→ EXERCISE
Line by line, write out the material exactly.

────────

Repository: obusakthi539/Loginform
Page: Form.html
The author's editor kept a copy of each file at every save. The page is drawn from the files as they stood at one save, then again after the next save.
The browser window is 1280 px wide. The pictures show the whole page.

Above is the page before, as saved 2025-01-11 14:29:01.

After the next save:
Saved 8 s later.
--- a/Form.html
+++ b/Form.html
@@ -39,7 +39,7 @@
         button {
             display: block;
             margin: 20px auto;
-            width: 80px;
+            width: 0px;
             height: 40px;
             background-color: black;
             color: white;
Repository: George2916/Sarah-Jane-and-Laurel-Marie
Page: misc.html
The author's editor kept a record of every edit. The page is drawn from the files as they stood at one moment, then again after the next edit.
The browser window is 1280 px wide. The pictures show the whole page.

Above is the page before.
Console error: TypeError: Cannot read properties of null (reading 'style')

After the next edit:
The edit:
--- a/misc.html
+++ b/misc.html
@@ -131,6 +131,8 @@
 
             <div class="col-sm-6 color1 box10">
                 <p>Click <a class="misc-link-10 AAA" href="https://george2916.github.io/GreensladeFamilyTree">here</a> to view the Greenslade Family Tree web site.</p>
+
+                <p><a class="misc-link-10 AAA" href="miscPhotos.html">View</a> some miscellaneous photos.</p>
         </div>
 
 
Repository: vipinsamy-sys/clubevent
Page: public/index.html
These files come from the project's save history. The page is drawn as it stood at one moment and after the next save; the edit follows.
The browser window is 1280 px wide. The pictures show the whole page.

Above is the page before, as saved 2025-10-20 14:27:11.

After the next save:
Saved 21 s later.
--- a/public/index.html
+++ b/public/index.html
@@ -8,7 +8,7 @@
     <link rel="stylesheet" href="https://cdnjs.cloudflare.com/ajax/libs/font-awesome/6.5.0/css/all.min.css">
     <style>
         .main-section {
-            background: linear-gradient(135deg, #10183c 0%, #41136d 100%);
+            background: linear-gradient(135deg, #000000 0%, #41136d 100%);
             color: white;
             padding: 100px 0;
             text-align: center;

────────

→ OUTPUT BELOW
Repository: obusakthi539/Loginform
Page: Form.html
The author's editor kept a copy of each file at every save. The page is drawn from the files as they stood at one save, then again after the next save.
The browser window is 1280 px wide. The pictures show the whole page.

Above is the page before, as saved 2025-01-11 14:29:01.

After the next save:
Saved 8 s later.
--- a/Form.html
+++ b/Form.html
@@ -39,7 +39,7 @@
         button {
             display: block;
             margin: 20px auto;
-            width: 80px;
+            width: 0px;
             height: 40px;
             background-color: black;
             color: white;
Repository: George2916/Sarah-Jane-and-Laurel-Marie
Page: misc.html
The author's editor kept a record of every edit. The page is drawn from the files as they stood at one moment, then again after the next edit.
The browser window is 1280 px wide. The pictures show the whole page.

Above is the page before.
Console error: TypeError: Cannot read properties of null (reading 'style')

After the next edit:
The edit:
--- a/misc.html
+++ b/misc.html
@@ -131,6 +131,8 @@
 
             <div class="col-sm-6 color1 box10">
                 <p>Click <a class="misc-link-10 AAA" href="https://george2916.github.io/GreensladeFamilyTree">here</a> to view the Greenslade Family Tree web site.</p>
+
+                <p><a class="misc-link-10 AAA" href="miscPhotos.html">View</a> some miscellaneous photos.</p>
         </div>
 
 
Repository: vipinsamy-sys/clubevent
Page: public/index.html
These files come from the project's save history. The page is drawn as it stood at one moment and after the next save; the edit follows.
The browser window is 1280 px wide. The pictures show the whole page.

Above is the page before, as saved 2025-10-20 14:27:11.

After the next save:
Saved 21 s later.
--- a/public/index.html
+++ b/public/index.html
@@ -8,7 +8,7 @@
     <link rel="stylesheet" href="https://cdnjs.cloudflare.com/ajax/libs/font-awesome/6.5.0/css/all.min.css">
     <style>
         .main-section {
-            background: linear-gradient(135deg, #10183c 0%, #41136d 100%);
+            background: linear-gradient(135deg, #000000 0%, #41136d 100%);
             color: white;
             padding: 100px 0;
             text-align: center;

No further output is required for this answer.